___ Material for the task ___

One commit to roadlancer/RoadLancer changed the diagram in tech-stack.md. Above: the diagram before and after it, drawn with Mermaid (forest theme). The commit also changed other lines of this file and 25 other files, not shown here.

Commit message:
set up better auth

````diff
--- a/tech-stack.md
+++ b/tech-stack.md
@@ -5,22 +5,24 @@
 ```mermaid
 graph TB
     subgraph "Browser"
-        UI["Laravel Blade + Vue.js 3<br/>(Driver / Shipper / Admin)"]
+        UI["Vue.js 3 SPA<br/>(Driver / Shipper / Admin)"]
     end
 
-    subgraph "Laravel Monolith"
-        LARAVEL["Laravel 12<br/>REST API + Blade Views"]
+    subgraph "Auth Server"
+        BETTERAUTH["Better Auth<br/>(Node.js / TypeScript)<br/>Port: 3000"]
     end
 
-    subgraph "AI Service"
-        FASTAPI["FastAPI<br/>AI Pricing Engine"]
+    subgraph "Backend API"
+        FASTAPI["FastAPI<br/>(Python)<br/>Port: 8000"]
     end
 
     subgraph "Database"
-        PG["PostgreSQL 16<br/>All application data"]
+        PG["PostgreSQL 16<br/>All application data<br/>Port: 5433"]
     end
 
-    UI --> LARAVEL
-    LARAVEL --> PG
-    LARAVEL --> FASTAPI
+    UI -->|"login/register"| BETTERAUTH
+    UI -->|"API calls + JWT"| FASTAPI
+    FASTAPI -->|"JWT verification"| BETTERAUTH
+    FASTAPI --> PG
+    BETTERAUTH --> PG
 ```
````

___
___ Material for the task ___

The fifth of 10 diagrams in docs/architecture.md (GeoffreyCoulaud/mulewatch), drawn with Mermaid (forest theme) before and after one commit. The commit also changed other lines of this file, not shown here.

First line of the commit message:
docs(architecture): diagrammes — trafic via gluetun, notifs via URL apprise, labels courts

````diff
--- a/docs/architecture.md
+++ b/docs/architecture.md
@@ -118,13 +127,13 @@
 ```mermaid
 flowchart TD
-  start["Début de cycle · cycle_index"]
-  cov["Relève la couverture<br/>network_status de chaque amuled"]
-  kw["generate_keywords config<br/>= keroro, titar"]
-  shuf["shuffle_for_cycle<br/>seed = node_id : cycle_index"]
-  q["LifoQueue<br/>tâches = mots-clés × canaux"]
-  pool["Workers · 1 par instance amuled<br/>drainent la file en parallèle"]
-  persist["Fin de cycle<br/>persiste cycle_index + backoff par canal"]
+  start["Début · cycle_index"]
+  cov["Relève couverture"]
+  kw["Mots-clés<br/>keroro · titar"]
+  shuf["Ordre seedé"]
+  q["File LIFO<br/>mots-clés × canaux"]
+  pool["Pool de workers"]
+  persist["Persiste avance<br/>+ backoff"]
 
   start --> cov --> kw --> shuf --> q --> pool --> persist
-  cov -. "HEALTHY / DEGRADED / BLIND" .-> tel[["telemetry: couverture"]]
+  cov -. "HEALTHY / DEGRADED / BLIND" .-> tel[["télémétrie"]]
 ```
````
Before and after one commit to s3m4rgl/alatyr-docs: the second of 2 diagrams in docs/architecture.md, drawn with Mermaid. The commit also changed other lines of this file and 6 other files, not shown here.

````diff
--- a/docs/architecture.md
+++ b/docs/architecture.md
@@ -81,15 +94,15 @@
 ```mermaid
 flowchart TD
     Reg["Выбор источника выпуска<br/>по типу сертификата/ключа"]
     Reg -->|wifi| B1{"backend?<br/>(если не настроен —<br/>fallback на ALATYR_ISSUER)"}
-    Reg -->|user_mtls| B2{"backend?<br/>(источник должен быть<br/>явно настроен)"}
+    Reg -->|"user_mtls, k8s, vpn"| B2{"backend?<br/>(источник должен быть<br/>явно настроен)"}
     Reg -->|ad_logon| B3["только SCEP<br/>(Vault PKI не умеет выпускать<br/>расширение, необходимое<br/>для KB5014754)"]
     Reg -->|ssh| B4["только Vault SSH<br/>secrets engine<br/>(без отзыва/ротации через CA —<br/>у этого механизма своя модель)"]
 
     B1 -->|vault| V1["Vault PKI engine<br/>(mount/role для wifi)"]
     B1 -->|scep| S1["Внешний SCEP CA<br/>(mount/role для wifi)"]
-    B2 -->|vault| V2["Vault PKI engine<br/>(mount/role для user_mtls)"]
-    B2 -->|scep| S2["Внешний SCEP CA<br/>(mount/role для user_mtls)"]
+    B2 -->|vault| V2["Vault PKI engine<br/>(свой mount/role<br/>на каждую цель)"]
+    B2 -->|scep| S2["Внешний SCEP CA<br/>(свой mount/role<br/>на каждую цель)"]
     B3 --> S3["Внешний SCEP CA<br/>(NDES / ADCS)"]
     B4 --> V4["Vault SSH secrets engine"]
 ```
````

___

_Task to complete:_ Write only the number of lines in the entries where the string "BLIND" occurs.

_Response to this task:_ 2